Every once in a while, we hear of amazing scientific feats about how some new drug successfully reduces weight without dieting or exercise in monkeys, or how scientists slowed aging in worms and doubled their lifespans. These studies are often a cause for ridicule in the media, which reduces their significance and validity by implying that mice, flies, birds—any animal really—is not a true representation of the human condition.Continue reading

“Free Bird:” How to Stay on Key

If you’ve ever done Karaoke, then you know how horribly some people sing, especially when the background music is too loud for them to hear themselves.  The ability to adjust to the environment is essential for all sensory systems, which use feedback mechanisms to modify behavior.  Usually the environmental cues are contaminated by noise, so your brain has to decide whether to modify behavior based on sensory feedback (and risk “adapting” to signals that do not accurately reflect performance) or to ignore sensory input (and risk leaving errors uncorrected).  So, how does your brain deal with this mismatch between the actual and expected sensory feedback, so you can have a better Karaoke performance?Continue reading

A New Year.
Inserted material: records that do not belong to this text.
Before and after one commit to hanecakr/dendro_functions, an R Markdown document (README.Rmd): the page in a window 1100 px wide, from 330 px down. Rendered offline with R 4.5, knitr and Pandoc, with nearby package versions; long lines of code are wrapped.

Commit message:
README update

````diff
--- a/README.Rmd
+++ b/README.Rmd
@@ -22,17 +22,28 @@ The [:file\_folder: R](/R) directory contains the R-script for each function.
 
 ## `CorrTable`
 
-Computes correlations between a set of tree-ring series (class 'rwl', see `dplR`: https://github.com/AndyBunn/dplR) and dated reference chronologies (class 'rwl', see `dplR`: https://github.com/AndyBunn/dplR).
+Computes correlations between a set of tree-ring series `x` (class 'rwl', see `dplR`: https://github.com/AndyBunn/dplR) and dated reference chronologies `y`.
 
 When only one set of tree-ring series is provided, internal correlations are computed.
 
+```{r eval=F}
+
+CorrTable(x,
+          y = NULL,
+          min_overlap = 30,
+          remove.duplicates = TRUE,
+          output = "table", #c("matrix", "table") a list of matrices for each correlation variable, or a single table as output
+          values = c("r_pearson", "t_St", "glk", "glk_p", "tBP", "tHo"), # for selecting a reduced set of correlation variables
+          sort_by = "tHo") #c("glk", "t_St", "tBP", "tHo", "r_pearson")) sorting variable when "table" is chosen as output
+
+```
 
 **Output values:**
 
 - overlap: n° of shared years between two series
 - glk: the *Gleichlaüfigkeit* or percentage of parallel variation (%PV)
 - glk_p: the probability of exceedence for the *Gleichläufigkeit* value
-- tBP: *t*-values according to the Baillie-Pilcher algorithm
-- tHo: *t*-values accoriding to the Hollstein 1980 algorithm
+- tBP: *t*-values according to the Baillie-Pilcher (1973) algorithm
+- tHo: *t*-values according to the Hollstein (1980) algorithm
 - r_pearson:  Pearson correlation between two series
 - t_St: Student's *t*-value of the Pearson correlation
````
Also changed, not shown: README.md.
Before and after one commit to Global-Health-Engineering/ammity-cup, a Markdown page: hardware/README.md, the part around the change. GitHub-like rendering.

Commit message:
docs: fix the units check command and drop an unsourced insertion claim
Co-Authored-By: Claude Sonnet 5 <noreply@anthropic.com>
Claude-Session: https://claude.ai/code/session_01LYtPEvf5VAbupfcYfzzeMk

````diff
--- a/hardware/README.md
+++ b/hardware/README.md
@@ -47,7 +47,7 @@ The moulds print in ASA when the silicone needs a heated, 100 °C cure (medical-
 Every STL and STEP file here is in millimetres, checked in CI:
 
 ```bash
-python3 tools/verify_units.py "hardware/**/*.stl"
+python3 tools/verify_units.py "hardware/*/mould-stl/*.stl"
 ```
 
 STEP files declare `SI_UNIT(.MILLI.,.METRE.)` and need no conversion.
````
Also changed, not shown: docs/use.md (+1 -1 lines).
A New You.

Yesterday, millions of people across the world made New Year’s resolutions to lose weight, quit smoking, or follow their dreams.  Chances are that this isn’t the first time they made these resolutions!  We start off the year with much fervor, but inevitably this enthusiasm fades out.  Why are we unable to sustain our New Year’s resolutions?Continue reading

Towards A Better Brain Model

One of the fundamental goals of cognitive and systems neuroscience is to create a computer program that can simulate the activity of the human brain, from single neurons, through network level processing, to influences on behavior.  The only problem is that the human brain contains almost 90 billion neurons with an estimated total of 100 trillion synapses!  As staggeringly large as those numbers are, researchers actually aren’t too far away from producing such a complex computer program.Continue reading